The PCR test is something that is easy to develop in any university and many NHS and biological labs. Because it relys on cycles of amplification and high sensitivity contamination and cross reaction with similar molecules have to be guarded for and the test thoroughly validated. But PCR tests are easier to develop than antibody tests and can be scaled up quickly. I am not quite sure what the government has by way of facilities to produce and scale up PCR testing, but it would have been up something like Public Health England to seek to get these facilities up and running and that would have meant that there would have been an executive, or even a political direction to do so.
I remember that in the early days of the pandemic some universities and research institutions in the US wanted to roll out testing but prevented from doing so by government. It really seems a political more than a logistic problem.
The same sort of obstruction seems to have happened with contact tracing. This is a well established way that is used for example to trace outbreaks of drug resistant TB or other infectious disease. This needs a local network of people trained to do so. I think we are currently not well placed to do contact tracing despite three months or more of notice. Again this is a political decision.
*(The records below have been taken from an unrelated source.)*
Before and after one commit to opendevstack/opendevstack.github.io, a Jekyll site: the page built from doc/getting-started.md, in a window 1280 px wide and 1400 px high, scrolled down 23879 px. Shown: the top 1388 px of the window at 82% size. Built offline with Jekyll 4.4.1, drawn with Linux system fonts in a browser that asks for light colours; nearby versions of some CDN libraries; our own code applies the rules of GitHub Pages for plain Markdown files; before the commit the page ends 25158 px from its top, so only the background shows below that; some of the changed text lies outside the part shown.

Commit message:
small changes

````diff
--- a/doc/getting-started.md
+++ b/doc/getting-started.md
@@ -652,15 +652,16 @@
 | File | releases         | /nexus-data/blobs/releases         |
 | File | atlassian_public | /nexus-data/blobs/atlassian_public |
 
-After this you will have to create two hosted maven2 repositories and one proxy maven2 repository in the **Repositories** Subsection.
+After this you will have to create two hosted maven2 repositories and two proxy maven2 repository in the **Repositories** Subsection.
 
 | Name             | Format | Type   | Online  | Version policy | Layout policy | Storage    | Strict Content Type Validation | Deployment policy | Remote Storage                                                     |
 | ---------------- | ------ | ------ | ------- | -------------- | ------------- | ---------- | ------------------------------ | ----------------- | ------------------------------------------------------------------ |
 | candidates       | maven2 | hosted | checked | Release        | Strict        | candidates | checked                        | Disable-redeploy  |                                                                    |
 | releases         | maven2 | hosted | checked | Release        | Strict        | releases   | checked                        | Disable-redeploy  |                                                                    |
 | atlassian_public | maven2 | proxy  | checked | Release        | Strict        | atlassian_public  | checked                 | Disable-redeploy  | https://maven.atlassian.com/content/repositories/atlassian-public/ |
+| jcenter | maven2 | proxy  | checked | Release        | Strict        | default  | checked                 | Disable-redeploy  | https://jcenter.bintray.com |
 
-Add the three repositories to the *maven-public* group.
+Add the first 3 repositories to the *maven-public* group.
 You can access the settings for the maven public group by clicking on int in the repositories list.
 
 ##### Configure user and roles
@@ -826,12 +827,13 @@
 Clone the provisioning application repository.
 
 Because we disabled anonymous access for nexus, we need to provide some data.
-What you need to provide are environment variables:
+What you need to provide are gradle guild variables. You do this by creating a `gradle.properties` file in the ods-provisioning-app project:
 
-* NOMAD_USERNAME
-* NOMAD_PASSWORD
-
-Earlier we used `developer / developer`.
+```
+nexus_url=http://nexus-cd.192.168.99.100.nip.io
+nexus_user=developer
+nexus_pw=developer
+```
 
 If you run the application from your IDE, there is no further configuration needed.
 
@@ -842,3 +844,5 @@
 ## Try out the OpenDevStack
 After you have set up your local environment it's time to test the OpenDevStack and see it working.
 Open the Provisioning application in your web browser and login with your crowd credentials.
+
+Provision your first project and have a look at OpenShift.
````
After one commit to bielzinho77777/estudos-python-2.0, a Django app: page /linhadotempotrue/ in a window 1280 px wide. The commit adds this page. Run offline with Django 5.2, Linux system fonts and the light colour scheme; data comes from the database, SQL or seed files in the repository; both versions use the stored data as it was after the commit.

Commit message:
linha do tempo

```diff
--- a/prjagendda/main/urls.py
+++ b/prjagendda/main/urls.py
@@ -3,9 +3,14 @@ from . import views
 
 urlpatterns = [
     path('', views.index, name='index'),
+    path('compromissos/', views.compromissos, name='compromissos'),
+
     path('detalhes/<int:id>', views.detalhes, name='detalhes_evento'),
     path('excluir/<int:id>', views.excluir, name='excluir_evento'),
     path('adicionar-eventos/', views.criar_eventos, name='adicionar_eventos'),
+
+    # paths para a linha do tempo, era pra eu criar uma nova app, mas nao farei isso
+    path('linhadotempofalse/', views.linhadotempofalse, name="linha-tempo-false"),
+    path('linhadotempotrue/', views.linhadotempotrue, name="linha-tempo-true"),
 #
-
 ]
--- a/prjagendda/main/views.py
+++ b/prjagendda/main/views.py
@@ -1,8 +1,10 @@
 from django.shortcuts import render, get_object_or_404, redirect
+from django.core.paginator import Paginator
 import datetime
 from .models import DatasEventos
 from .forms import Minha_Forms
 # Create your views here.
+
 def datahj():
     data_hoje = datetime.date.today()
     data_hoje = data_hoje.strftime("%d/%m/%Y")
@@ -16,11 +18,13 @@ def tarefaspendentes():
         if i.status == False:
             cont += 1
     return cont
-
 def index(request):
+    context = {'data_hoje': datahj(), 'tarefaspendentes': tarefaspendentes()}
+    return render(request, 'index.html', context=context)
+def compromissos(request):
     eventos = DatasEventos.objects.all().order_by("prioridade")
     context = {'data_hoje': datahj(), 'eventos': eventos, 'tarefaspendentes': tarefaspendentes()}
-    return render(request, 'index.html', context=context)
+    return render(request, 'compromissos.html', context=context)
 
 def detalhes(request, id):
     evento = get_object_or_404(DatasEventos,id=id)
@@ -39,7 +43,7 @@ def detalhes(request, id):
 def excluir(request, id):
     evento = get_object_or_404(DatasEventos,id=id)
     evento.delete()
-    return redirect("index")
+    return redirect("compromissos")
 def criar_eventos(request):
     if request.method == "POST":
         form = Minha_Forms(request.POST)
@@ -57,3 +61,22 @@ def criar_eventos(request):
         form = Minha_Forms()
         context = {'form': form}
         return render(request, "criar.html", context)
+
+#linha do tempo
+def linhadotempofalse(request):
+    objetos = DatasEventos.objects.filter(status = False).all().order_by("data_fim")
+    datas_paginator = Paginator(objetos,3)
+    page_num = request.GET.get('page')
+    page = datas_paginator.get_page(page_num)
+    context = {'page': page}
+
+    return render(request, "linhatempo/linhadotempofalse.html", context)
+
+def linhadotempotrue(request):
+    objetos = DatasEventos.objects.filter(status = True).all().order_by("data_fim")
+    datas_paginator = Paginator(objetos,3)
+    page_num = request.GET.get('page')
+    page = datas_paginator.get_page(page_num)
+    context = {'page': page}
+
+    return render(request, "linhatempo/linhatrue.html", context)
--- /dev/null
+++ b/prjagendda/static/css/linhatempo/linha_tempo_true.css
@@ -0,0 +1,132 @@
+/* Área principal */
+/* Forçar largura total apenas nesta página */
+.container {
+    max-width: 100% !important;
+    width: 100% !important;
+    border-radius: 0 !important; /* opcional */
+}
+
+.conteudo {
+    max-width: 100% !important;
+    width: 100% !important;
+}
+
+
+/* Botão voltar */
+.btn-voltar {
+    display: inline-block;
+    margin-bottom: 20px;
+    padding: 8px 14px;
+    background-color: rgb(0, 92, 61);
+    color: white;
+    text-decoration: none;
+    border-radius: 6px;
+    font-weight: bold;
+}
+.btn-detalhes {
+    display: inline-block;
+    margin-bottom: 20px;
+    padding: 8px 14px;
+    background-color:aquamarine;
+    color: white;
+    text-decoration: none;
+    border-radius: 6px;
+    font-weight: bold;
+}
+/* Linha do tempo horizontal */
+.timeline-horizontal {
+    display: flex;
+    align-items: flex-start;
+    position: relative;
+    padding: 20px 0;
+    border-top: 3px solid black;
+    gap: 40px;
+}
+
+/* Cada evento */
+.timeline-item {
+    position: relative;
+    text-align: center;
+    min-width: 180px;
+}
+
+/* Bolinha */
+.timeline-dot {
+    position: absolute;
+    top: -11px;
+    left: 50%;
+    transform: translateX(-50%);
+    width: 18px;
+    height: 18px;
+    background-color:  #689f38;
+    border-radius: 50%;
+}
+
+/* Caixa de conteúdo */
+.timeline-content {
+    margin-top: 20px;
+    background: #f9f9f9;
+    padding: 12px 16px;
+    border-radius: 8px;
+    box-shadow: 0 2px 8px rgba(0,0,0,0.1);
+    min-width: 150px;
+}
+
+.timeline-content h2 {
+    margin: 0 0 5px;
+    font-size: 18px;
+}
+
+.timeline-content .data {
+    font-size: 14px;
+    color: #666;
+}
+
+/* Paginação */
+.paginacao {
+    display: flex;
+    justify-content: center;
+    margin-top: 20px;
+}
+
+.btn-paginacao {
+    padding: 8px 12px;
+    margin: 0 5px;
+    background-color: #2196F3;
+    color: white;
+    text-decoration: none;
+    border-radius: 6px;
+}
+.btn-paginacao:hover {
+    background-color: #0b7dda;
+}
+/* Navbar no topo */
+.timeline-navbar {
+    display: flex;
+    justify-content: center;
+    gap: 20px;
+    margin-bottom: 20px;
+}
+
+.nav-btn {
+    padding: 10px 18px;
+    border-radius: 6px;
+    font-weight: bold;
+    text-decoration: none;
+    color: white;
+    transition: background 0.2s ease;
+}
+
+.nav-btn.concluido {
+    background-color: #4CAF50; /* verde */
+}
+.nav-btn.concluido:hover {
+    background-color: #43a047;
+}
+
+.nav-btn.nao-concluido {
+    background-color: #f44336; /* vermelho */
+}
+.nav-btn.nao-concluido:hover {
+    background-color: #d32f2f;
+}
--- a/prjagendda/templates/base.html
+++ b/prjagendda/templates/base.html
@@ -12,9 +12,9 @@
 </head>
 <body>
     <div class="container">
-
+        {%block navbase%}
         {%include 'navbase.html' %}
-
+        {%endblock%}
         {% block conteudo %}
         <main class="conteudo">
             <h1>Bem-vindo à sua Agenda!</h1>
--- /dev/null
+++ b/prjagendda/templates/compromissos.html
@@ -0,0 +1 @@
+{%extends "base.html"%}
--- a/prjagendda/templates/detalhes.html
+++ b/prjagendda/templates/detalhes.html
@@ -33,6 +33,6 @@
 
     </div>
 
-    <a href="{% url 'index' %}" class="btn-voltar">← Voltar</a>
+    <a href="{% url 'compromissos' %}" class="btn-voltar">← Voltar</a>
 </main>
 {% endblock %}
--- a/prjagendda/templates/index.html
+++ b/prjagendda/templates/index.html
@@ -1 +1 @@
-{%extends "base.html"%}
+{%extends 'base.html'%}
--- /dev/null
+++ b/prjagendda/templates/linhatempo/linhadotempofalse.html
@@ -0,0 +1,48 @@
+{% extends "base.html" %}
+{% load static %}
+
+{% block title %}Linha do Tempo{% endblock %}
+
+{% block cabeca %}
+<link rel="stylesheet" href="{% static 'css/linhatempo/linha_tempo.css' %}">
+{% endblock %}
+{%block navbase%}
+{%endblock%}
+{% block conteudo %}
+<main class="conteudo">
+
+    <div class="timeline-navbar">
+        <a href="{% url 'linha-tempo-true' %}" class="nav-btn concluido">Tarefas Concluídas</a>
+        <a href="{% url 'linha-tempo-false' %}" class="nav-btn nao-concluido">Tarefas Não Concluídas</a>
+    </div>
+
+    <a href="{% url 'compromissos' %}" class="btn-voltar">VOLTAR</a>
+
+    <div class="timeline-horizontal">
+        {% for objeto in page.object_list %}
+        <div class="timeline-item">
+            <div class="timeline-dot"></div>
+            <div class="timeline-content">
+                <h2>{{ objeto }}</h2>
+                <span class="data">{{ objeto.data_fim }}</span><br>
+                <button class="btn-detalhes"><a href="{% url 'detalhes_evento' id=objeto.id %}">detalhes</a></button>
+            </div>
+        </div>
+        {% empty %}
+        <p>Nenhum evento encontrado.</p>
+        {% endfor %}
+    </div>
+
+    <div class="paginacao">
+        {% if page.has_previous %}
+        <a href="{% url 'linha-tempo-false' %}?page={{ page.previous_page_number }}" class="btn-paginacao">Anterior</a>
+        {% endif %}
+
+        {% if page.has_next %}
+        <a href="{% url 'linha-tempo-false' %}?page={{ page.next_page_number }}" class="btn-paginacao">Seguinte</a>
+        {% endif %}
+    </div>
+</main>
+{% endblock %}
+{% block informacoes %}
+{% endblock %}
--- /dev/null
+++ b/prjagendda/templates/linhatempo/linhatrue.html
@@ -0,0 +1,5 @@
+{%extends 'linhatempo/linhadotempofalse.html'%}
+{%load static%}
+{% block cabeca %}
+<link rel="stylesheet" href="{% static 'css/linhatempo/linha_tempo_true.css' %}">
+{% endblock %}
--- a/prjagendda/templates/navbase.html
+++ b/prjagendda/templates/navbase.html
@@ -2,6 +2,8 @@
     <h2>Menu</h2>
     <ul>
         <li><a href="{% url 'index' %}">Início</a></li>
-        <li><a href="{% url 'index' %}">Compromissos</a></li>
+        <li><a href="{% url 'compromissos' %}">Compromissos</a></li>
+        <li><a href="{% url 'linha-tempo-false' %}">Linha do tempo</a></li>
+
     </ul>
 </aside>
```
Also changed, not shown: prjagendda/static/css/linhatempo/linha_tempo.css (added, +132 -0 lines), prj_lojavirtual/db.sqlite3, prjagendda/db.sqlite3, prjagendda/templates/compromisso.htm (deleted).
When the government hides behind: ‘we are guided by the science’ they are really talking a lot of crap and is a code for avoiding blame for the very political decisions they have taken.